Web page revision data:

===============

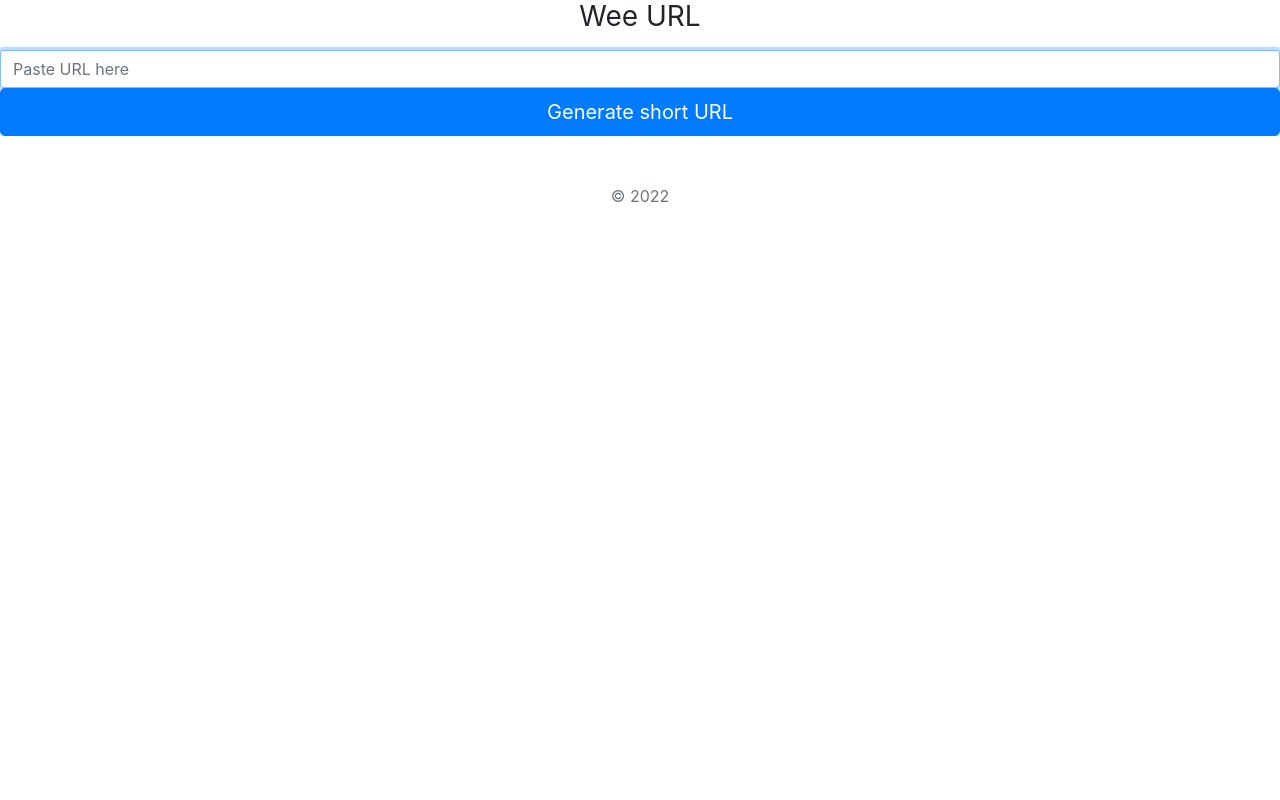
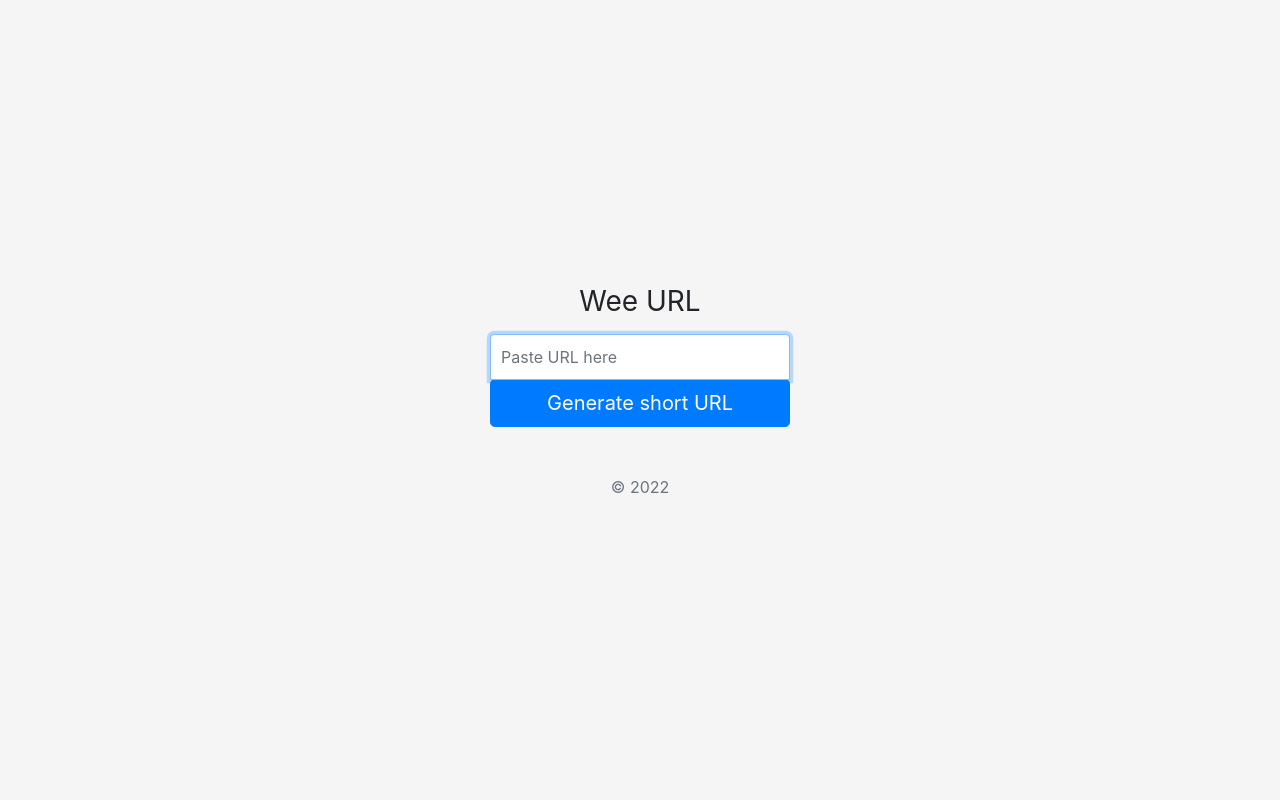
Before and after one commit to lamsi7/wee-url, a Django app: page / in a window 1280 px wide. Run offline with Django 4.2, Linux system fonts and the light colour scheme; some libraries are stand-ins or nearby versions.

Commit message:
feat: initial styling

```diff
--- /dev/null
+++ b/wee_url_app/static/wee_url_app/style.css
@@ -0,0 +1,42 @@
+html,
+body {
+  height: 100%;
+}
+
+body {
+  display: -ms-flexbox;
+  display: -webkit-box;
+  display: flex;
+  -ms-flex-align: center;
+  -ms-flex-pack: center;
+  -webkit-box-align: center;
+  align-items: center;
+  -webkit-box-pack: center;
+  justify-content: center;
+  padding-top: 40px;
+  padding-bottom: 40px;
+  background-color: #f5f5f5;
+}
+
+.form-generate-url {
+  width: 100%;
+  max-width: 330px;
+  padding: 15px;
+  margin: 0 auto;
+}
+
+.form-generate-url .form-control {
+  position: relative;
+  box-sizing: border-box;
+  height: auto;
+  padding: 10px;
+  font-size: 16px;
+}
+.form-generate-url .form-control:focus {
+  z-index: 2;
+}
+.form-generate-url input[type="text"] {
+  margin-bottom: -1px;
+  border-bottom-right-radius: 0;
+  border-bottom-left-radius: 0;
+}
--- a/wee_url_app/templates/wee_url_app/index.html
+++ b/wee_url_app/templates/wee_url_app/index.html
@@ -1,6 +1,6 @@
 {# Load the tag library #}
 {% load bootstrap4 %}
-
+{% load static %}
 {# Load CSS and JavaScript #}
 {% bootstrap_css %}
 {% bootstrap_javascript jquery='full' %}
@@ -16,15 +16,16 @@
     <title>Generate a wee url!</title>
 
     <!-- Custom styles for this template -->
-    <!-- <link href="index.css" rel="stylesheet"> -->
+    <link href="{% static 'wee_url_app/style.css'%}" rel="stylesheet" type="text/css">
 </head>
 
 <body class="text-center">
     <form class="form-generate-url">
+        {% csrf_token %}
         <h1 class="h3 mb-3 font-weight-normal">Wee URL</h1>
         <label for="inputURL" class="sr-only">URL</label>
         <input type="text" id="inputURL" class="form-control" placeholder="Paste URL here" required autofocus>
-        <button class="btn btn-lg btn-primary btn-block" type="submit">Generate short URL</button>
+        <button id="btn-generate-url" class="btn btn-lg btn-primary btn-block" type="submit">Generate short URL</button>
         <p class="mt-5 mb-3 text-muted">&copy; 2022</p>
     </form>
 </body>
```
Also changed, not shown: wee_url_app/static/wee_url_app/main.js (added).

===============

WORK TO BE COMPLETED: In the copy you write, the data above must appear exactly, with no pictures.

PROBLEM SOLUTION:
Before and after one commit to lamsi7/wee-url, a Django app: page / in a window 1280 px wide. Run offline with Django 4.2, Linux system fonts and the light colour scheme; some libraries are stand-ins or nearby versions.

Commit message:
feat: initial styling

```diff
--- /dev/null
+++ b/wee_url_app/static/wee_url_app/style.css
@@ -0,0 +1,42 @@
+html,
+body {
+  height: 100%;
+}
+
+body {
+  display: -ms-flexbox;
+  display: -webkit-box;
+  display: flex;
+  -ms-flex-align: center;
+  -ms-flex-pack: center;
+  -webkit-box-align: center;
+  align-items: center;
+  -webkit-box-pack: center;
+  justify-content: center;
+  padding-top: 40px;
+  padding-bottom: 40px;
+  background-color: #f5f5f5;
+}
+
+.form-generate-url {
+  width: 100%;
+  max-width: 330px;
+  padding: 15px;
+  margin: 0 auto;
+}
+
+.form-generate-url .form-control {
+  position: relative;
+  box-sizing: border-box;
+  height: auto;
+  padding: 10px;
+  font-size: 16px;
+}
+.form-generate-url .form-control:focus {
+  z-index: 2;
+}
+.form-generate-url input[type="text"] {
+  margin-bottom: -1px;
+  border-bottom-right-radius: 0;
+  border-bottom-left-radius: 0;
+}
--- a/wee_url_app/templates/wee_url_app/index.html
+++ b/wee_url_app/templates/wee_url_app/index.html
@@ -1,6 +1,6 @@
 {# Load the tag library #}
 {% load bootstrap4 %}
-
+{% load static %}
 {# Load CSS and JavaScript #}
 {% bootstrap_css %}
 {% bootstrap_javascript jquery='full' %}
@@ -16,15 +16,16 @@
     <title>Generate a wee url!</title>
 
     <!-- Custom styles for this template -->
-    <!-- <link href="index.css" rel="stylesheet"> -->
+    <link href="{% static 'wee_url_app/style.css'%}" rel="stylesheet" type="text/css">
 </head>
 
 <body class="text-center">
     <form class="form-generate-url">
+        {% csrf_token %}
         <h1 class="h3 mb-3 font-weight-normal">Wee URL</h1>
         <label for="inputURL" class="sr-only">URL</label>
         <input type="text" id="inputURL" class="form-control" placeholder="Paste URL here" required autofocus>
-        <button class="btn btn-lg btn-primary btn-block" type="submit">Generate short URL</button>
+        <button id="btn-generate-url" class="btn btn-lg btn-primary btn-block" type="submit">Generate short URL</button>
         <p class="mt-5 mb-3 text-muted">&copy; 2022</p>
     </form>
 </body>
```
Also changed, not shown: wee_url_app/static/wee_url_app/main.js (added).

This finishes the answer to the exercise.